= Beginning of Section =

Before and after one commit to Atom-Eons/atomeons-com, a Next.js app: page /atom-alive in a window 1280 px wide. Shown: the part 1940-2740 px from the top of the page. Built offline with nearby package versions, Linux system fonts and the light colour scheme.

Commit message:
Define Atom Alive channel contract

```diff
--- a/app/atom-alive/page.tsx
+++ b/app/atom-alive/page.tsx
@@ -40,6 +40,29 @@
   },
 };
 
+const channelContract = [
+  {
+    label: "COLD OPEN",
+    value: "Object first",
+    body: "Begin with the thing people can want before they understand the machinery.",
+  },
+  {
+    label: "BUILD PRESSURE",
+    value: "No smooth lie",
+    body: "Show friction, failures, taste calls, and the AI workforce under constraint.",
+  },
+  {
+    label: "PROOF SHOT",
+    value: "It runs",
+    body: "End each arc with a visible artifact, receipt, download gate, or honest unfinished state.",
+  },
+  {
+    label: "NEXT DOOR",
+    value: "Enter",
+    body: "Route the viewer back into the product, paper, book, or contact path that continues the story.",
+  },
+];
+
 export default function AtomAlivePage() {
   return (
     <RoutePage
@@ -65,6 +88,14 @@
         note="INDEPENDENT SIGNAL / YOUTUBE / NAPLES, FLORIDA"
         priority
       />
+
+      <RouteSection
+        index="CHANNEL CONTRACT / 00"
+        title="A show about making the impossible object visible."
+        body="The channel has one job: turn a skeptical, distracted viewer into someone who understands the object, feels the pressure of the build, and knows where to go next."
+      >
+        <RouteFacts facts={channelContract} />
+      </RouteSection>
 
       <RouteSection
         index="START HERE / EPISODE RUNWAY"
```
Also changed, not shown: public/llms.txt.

= End of Section =
= Beginning of Section =

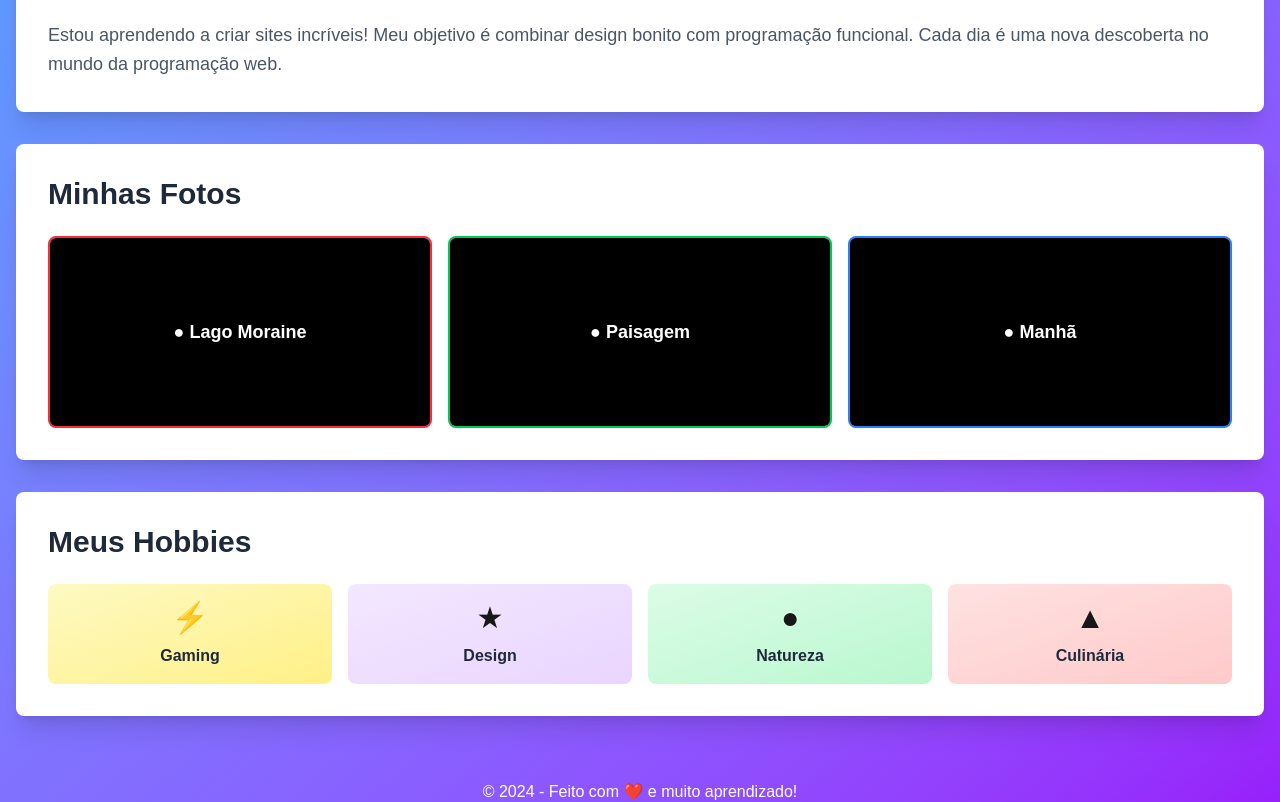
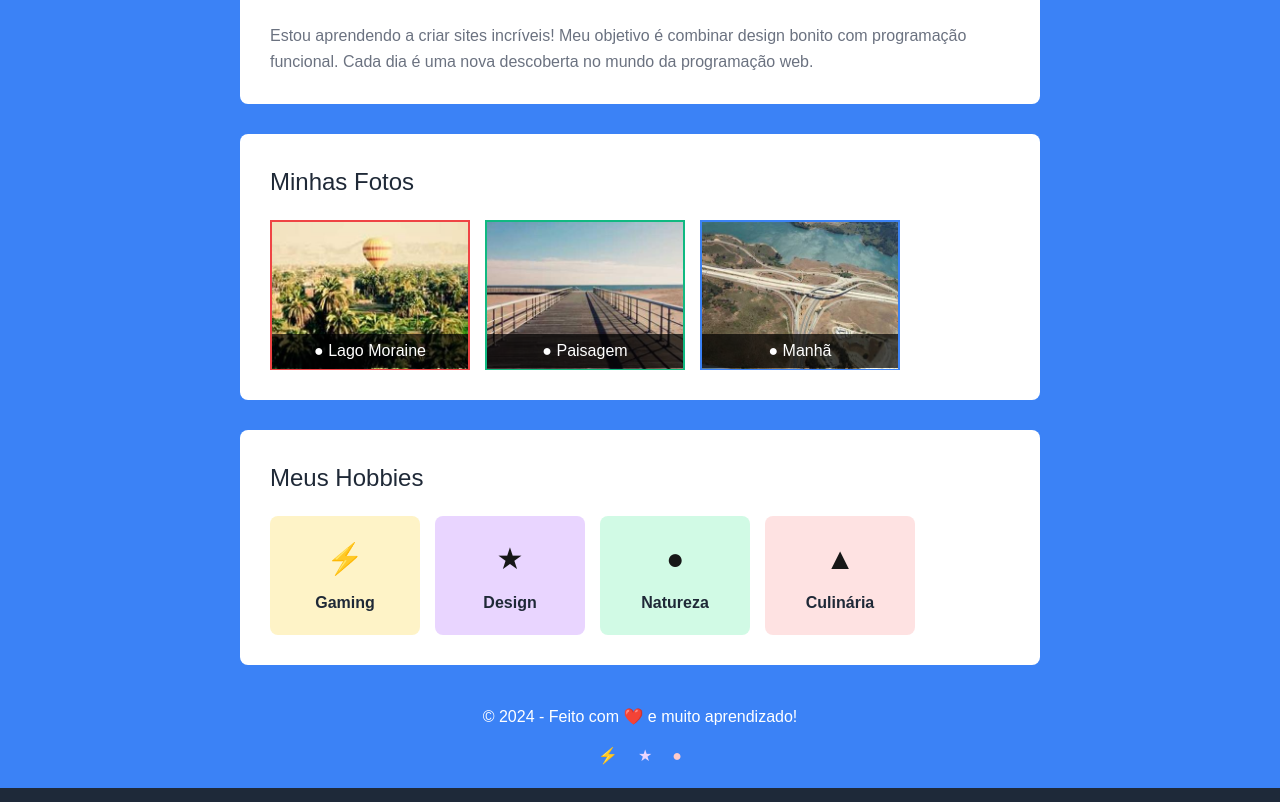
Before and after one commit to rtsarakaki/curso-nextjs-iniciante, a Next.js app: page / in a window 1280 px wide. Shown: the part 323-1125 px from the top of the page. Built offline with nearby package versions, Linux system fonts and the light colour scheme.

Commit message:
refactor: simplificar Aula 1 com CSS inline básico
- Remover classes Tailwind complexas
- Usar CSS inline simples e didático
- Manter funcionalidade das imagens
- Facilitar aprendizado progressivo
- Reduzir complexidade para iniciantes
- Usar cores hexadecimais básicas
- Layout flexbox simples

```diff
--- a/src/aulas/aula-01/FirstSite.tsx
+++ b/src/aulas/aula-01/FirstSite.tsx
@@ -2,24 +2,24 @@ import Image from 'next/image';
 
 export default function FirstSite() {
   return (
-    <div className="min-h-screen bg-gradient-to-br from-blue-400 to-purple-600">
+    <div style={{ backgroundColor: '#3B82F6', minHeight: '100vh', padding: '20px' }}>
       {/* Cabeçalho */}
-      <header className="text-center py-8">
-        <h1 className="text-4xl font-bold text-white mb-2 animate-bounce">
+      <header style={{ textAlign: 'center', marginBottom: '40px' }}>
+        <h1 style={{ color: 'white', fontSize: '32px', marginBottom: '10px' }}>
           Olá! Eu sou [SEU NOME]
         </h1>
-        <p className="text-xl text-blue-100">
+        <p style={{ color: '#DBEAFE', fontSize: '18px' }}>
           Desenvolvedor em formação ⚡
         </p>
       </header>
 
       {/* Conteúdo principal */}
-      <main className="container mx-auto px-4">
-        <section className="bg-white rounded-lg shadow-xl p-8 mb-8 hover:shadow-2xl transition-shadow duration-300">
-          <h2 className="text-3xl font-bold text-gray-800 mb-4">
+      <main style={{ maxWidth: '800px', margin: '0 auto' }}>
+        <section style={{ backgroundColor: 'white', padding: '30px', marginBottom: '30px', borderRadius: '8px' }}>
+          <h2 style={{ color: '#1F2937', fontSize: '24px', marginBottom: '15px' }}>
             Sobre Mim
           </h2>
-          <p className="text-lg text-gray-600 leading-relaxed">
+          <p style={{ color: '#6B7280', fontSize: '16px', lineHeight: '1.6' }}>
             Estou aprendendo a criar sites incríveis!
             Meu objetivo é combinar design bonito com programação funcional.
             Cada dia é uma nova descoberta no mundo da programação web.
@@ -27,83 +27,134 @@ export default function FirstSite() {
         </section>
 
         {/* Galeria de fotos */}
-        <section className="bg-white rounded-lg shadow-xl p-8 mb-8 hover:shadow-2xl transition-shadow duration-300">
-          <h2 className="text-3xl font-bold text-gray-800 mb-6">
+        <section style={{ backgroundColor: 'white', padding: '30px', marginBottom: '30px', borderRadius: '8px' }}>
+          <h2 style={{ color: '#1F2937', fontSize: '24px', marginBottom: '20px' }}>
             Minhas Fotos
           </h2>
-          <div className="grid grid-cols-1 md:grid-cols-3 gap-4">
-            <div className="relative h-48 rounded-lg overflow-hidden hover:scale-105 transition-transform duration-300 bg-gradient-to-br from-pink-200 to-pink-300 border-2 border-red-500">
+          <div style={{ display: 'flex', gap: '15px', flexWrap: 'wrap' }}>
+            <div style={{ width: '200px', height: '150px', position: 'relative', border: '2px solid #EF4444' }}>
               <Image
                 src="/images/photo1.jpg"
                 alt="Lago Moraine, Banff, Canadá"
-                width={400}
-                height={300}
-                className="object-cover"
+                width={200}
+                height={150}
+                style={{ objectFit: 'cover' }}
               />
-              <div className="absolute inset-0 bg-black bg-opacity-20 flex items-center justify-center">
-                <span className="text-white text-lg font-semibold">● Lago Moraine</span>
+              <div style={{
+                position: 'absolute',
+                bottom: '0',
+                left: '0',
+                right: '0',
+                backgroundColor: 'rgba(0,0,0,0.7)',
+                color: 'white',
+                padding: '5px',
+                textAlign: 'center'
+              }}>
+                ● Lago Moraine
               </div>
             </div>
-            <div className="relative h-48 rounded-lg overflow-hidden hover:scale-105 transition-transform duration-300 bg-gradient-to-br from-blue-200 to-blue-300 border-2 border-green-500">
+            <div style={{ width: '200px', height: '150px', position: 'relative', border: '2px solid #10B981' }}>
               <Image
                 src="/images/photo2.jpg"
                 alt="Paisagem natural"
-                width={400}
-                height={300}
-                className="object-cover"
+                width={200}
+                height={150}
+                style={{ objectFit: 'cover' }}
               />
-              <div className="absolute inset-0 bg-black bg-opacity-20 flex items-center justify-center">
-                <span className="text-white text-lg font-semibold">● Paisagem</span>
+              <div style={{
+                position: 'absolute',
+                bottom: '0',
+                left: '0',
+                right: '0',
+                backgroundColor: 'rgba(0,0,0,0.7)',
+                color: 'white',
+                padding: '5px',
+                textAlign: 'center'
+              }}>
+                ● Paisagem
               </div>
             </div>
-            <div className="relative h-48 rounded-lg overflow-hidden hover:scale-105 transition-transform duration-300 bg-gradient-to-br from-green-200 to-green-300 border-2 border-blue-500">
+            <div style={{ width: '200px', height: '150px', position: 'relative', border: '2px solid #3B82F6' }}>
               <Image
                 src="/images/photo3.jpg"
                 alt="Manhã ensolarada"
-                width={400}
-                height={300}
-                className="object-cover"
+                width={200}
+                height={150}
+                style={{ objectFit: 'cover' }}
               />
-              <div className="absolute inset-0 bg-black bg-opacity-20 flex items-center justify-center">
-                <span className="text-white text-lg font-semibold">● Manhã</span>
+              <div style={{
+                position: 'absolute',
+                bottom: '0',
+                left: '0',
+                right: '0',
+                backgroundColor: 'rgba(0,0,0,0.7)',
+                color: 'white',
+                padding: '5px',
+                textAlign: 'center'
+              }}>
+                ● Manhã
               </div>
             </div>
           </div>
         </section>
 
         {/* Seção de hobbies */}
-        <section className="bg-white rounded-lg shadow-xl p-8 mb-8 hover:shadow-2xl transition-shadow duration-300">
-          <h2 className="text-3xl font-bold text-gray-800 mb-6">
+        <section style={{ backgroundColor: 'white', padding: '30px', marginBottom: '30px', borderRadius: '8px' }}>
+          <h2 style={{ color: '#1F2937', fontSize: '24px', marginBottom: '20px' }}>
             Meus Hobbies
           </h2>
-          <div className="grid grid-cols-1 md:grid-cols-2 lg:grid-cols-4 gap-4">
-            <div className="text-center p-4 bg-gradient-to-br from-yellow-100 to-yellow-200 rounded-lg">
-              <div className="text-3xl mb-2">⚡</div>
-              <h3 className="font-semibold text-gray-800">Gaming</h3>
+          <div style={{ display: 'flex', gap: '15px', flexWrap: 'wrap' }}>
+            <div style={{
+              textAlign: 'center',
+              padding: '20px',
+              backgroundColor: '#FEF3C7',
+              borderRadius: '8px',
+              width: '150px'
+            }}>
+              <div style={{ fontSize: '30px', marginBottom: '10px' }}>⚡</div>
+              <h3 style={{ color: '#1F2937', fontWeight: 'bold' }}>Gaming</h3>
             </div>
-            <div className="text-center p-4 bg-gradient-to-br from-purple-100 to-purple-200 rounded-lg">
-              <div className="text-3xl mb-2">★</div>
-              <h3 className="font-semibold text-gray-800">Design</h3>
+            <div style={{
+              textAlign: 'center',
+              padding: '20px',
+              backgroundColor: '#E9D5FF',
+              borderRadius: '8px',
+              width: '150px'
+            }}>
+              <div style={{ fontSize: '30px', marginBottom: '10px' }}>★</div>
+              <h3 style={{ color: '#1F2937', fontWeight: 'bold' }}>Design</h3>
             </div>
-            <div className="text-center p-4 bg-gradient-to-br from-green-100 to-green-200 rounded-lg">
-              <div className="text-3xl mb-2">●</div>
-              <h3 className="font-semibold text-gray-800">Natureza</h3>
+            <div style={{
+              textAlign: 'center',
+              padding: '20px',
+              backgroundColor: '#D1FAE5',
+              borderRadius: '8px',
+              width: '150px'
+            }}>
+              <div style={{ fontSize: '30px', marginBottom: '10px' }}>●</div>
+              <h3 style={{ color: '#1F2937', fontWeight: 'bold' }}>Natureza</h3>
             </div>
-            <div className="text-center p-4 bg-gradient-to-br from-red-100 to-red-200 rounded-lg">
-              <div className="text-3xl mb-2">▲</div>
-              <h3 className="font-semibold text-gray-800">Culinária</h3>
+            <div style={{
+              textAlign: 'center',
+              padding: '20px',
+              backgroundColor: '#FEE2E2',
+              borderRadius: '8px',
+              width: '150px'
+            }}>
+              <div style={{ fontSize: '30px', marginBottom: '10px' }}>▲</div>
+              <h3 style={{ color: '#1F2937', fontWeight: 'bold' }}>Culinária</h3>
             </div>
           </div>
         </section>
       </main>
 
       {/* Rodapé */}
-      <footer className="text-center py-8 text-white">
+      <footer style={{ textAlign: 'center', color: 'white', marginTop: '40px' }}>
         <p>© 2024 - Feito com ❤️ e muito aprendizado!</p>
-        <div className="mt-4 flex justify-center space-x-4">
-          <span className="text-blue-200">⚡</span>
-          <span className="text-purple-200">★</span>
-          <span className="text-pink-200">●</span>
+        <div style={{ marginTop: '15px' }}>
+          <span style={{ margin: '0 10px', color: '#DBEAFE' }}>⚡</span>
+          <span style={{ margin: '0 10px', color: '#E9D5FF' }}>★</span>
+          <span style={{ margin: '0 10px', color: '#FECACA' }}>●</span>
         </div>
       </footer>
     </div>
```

= End of Section =
= Beginning of Section =

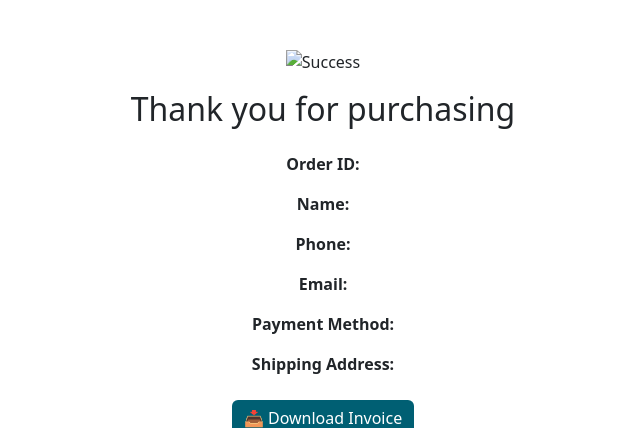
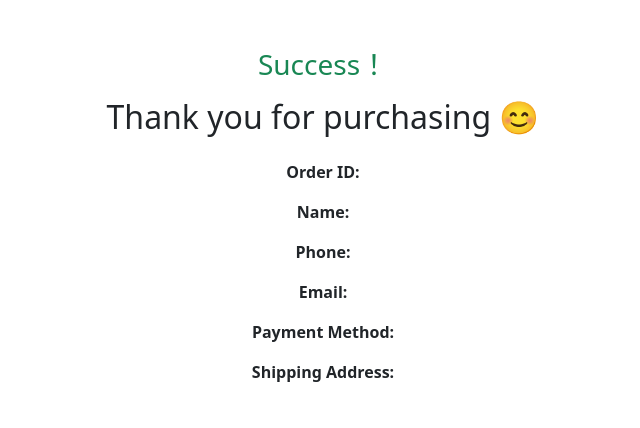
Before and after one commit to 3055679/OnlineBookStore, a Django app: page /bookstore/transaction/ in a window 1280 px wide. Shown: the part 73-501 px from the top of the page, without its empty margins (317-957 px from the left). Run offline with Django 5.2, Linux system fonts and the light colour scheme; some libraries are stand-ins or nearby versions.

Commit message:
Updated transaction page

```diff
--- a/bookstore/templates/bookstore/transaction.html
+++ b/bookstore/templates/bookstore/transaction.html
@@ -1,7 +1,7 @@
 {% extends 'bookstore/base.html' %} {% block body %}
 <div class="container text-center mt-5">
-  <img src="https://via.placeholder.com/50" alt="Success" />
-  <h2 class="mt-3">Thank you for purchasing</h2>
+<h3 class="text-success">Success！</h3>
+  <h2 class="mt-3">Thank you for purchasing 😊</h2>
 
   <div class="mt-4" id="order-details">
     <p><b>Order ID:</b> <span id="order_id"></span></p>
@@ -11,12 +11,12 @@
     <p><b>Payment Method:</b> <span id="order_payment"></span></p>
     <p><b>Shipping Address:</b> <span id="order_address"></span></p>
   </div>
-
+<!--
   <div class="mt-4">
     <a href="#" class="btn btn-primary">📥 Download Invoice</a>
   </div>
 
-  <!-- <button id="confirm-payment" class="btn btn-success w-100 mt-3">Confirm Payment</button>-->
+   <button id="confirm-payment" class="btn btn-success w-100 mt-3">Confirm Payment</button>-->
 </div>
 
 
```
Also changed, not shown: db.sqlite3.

= End of Section =

• _Exercise instructions_
Within the listing above, work out how many lines hold "grid", and answer with that number only.

• _Result_
2